#### [Exercise instructions]
Every line of the entries below that carries the string "STREAM" should be copied.

#### [Items from a data source]
"""
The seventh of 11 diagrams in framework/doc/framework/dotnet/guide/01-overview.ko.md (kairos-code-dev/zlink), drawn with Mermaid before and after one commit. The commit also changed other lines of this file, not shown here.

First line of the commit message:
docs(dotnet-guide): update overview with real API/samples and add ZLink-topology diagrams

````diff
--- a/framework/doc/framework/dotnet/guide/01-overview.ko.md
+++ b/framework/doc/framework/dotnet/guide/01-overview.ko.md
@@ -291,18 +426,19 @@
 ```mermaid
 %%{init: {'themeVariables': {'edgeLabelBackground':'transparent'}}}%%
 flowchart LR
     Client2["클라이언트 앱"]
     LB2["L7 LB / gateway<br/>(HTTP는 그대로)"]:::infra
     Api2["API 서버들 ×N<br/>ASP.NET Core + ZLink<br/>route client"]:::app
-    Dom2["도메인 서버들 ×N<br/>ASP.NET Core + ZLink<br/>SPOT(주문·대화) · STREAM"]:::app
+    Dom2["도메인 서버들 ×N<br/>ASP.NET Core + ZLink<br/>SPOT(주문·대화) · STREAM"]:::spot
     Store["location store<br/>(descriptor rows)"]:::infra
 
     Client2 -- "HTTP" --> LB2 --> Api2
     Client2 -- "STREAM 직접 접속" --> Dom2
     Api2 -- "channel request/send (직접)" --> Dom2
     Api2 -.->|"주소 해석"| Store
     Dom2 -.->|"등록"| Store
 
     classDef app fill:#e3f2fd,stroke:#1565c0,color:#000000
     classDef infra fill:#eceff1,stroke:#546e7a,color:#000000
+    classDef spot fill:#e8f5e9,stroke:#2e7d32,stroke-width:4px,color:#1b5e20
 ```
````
"""
"""
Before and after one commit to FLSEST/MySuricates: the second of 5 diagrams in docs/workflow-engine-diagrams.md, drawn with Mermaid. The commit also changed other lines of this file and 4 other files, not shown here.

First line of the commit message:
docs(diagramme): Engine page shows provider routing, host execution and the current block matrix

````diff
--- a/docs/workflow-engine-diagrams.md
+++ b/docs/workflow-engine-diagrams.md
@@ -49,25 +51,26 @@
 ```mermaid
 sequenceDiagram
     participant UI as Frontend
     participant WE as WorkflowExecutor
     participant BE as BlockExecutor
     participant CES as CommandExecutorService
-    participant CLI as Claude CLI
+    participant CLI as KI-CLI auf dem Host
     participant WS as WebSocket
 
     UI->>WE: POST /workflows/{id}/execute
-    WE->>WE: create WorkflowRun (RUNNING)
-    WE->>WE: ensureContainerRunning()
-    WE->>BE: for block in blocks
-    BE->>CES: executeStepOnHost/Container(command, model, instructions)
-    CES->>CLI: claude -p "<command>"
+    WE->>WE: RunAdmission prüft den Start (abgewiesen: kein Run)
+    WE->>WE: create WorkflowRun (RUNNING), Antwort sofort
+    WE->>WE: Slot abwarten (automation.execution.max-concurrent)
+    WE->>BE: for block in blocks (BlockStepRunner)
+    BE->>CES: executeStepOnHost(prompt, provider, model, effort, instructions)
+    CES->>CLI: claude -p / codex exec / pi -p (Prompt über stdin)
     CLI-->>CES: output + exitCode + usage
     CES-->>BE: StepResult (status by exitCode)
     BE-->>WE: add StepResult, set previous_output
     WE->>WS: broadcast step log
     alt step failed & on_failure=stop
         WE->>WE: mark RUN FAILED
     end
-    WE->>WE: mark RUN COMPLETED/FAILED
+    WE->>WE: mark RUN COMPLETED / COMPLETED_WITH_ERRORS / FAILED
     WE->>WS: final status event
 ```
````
"""
"""
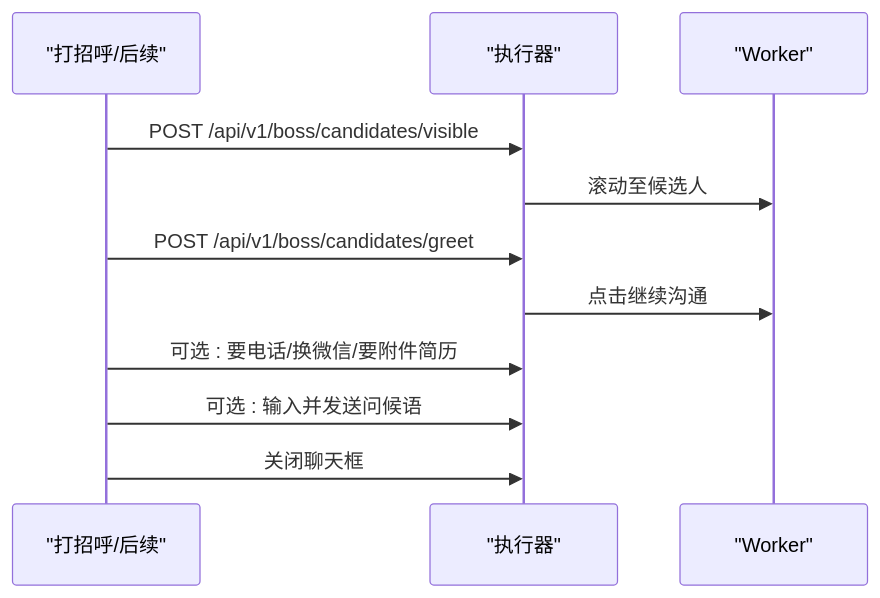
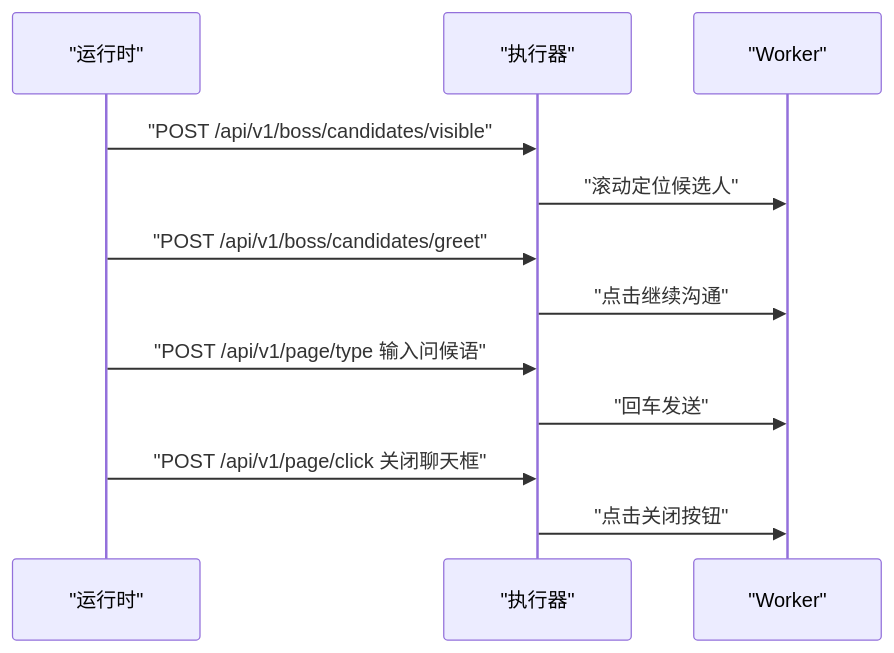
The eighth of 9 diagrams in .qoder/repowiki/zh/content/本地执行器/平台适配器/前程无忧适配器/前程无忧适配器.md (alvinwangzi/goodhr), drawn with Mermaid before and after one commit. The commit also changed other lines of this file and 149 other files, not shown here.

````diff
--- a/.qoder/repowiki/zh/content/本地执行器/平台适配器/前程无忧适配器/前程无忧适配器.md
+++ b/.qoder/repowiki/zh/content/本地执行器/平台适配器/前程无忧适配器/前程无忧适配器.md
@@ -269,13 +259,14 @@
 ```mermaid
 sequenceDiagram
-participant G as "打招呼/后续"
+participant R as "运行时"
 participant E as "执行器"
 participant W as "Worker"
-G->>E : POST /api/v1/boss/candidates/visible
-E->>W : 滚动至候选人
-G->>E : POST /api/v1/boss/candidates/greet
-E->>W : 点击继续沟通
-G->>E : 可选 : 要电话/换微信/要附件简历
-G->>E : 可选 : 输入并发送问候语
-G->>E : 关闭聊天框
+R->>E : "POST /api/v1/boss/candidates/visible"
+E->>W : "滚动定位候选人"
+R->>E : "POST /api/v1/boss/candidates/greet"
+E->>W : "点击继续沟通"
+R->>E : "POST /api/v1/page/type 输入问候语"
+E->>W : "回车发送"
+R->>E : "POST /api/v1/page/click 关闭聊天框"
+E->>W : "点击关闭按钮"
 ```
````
"""
#### [Result]
-    Dom2["도메인 서버들 ×N<br/>ASP.NET Core + ZLink<br/>SPOT(주문·대화) · STREAM"]:::app
+    Dom2["도메인 서버들 ×N<br/>ASP.NET Core + ZLink<br/>SPOT(주문·대화) · STREAM"]:::spot
     Client2 -- "STREAM 직접 접속" --> Dom2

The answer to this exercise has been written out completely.